#### THE INPUT:
────────────────

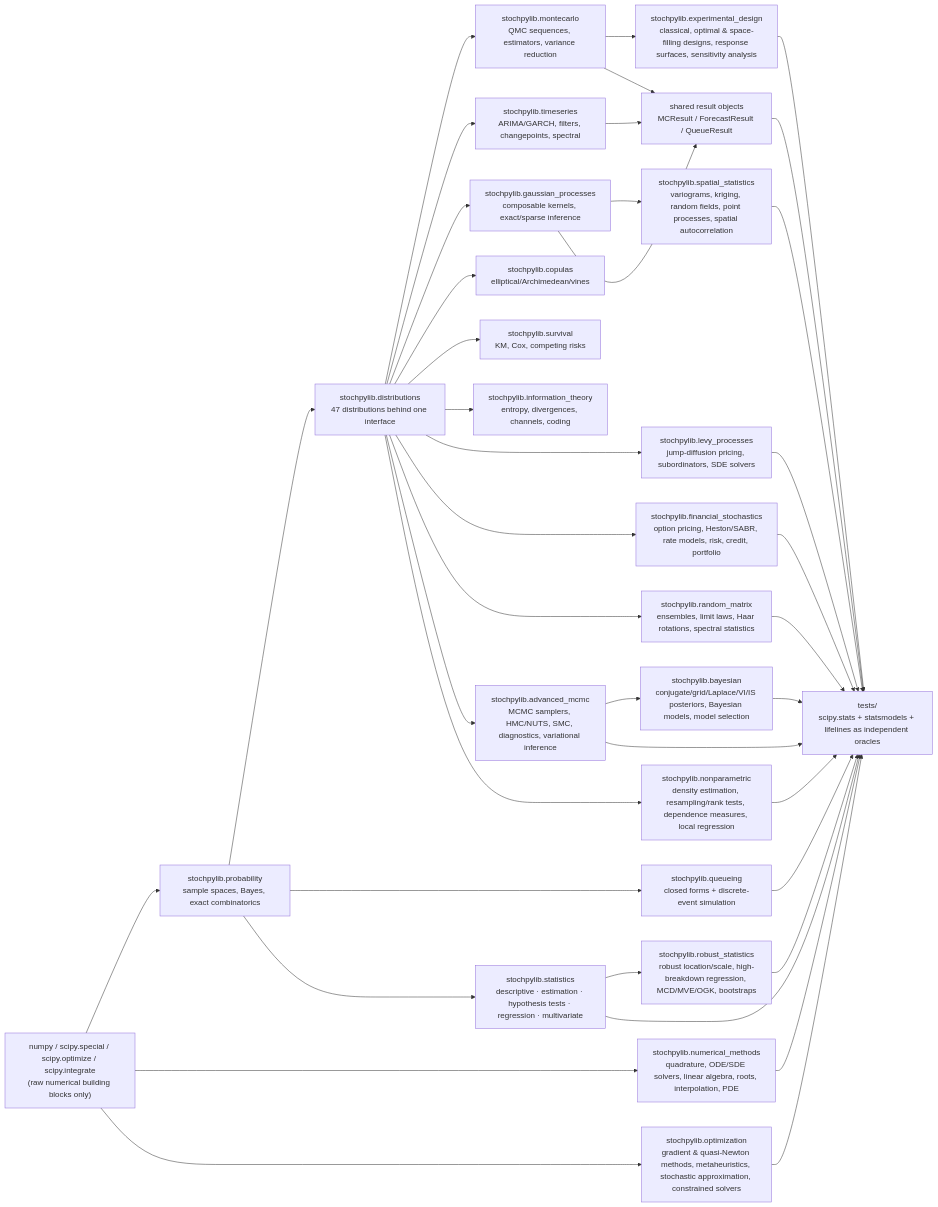
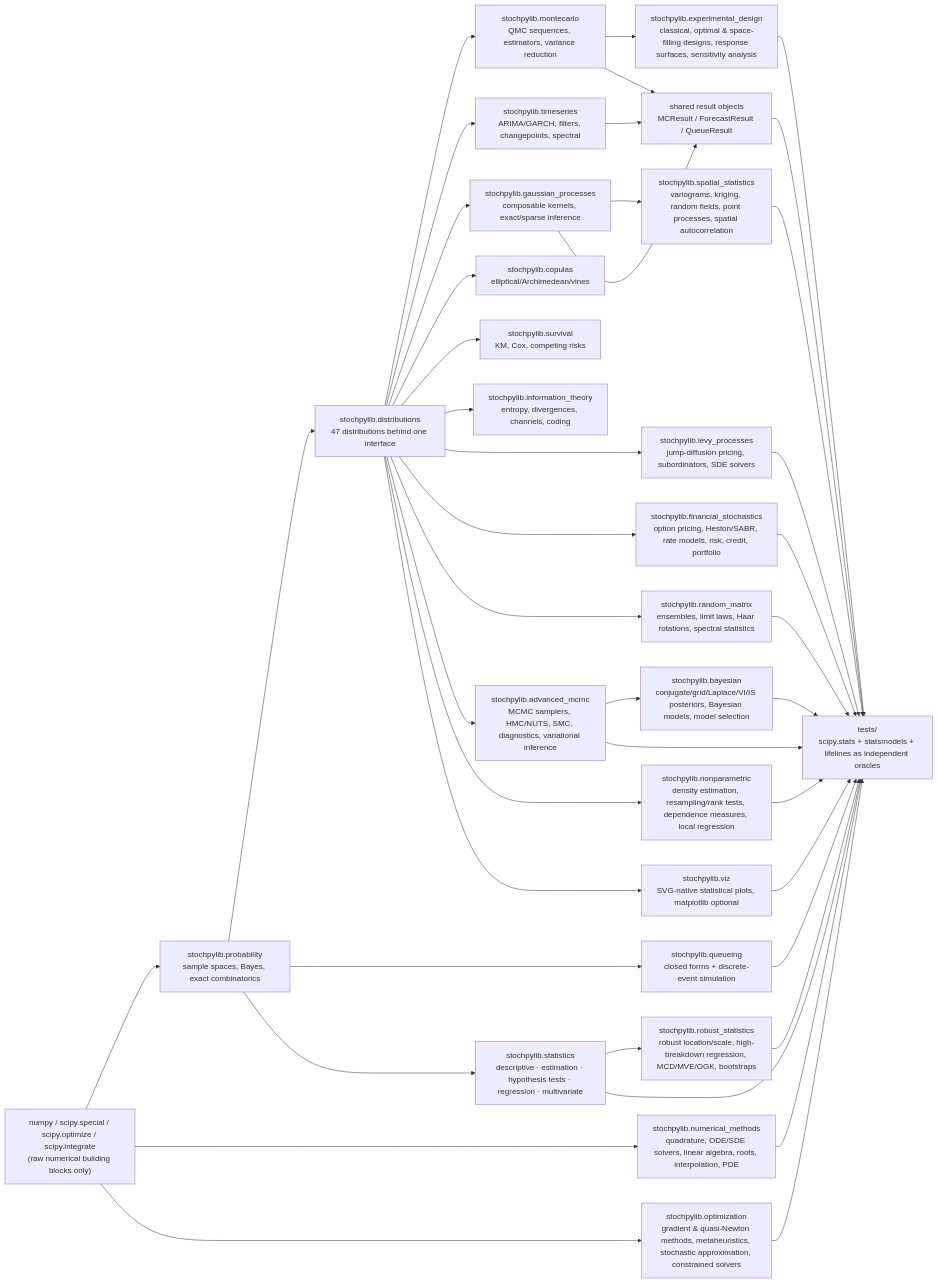
The first of 2 diagrams in README.md (leon1706-lol/Stochpylib), drawn with Mermaid before and after one commit. The commit also changed other lines of this file and 41 other files, not shown here.

````diff
--- a/README.md
+++ b/README.md
@@ -303,41 +319,43 @@
 ```mermaid
 flowchart LR
     A["numpy / scipy.special / scipy.optimize / scipy.integrate<br/>(raw numerical building blocks only)"] --> B["stochpylib.probability<br/>sample spaces, Bayes, exact combinatorics"]
     B --> C["stochpylib.distributions<br/>47 distributions behind one interface"]
     C --> D["stochpylib.montecarlo<br/>QMC sequences, estimators, variance reduction"]
     C --> E["stochpylib.timeseries<br/>ARIMA/GARCH, filters, changepoints, spectral"]
     C --> F["stochpylib.gaussian_processes<br/>composable kernels, exact/sparse inference"]
     C --> G["stochpylib.copulas<br/>elliptical/Archimedean/vines"]
     C --> H["stochpylib.survival<br/>KM, Cox, competing risks"]
     B --> I["stochpylib.queueing<br/>closed forms + discrete-event simulation"]
     C --> J["stochpylib.information_theory<br/>entropy, divergences, channels, coding"]
     C --> M["stochpylib.levy_processes<br/>jump-diffusion pricing, subordinators, SDE solvers"]
     C --> N["stochpylib.financial_stochastics<br/>option pricing, Heston/SABR, rate models, risk, credit, portfolio"]
     B --> O["stochpylib.statistics<br/>descriptive · estimation · hypothesis tests · regression · multivariate"]
     C --> P["stochpylib.random_matrix<br/>ensembles, limit laws, Haar rotations, spectral statistics"]
     C --> Q["stochpylib.advanced_mcmc<br/>MCMC samplers, HMC/NUTS, SMC, diagnostics, variational inference"]
     A --> R["stochpylib.numerical_methods<br/>quadrature, ODE/SDE solvers, linear algebra, roots, interpolation, PDE"]
     Q --> S["stochpylib.bayesian<br/>conjugate/grid/Laplace/VI/IS posteriors, Bayesian models, model selection"]
     O --> T["stochpylib.robust_statistics<br/>robust location/scale, high-breakdown regression, MCD/MVE/OGK, bootstraps"]
     C --> U["stochpylib.nonparametric<br/>density estimation, resampling/rank tests, dependence measures, local regression"]
     A --> V["stochpylib.optimization<br/>gradient & quasi-Newton methods, metaheuristics, stochastic approximation, constrained solvers"]
     D --> W["stochpylib.experimental_design<br/>classical, optimal & space-filling designs, response surfaces, sensitivity analysis"]
     F --> X["stochpylib.spatial_statistics<br/>variograms, kriging, random fields, point processes, spatial autocorrelation"]
+    C --> Y["stochpylib.viz<br/>SVG-native statistical plots, matplotlib optional"]
     D --> K["shared result objects<br/>MCResult / ForecastResult / QueueResult"]
     E --> K
     F --> K
     K --> L["tests/<br/>scipy.stats + statsmodels + lifelines as independent oracles"]
     I --> L
     M --> L
     N --> L
     O --> L
     P --> L
     Q --> L
     R --> L
     S --> L
     T --> L
     U --> L
     V --> L
     W --> L
     X --> L
+    Y --> L
 ```
````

────────────────

#### TRY IT:
Your task is to copy every line in the entries that holds the string "estimation".

#### EXERCISE SOLUTION:
     B --> O["stochpylib.statistics<br/>descriptive · estimation · hypothesis tests · regression · multivariate"]
     C --> U["stochpylib.nonparametric<br/>density estimation, resampling/rank tests, dependence measures, local regression"]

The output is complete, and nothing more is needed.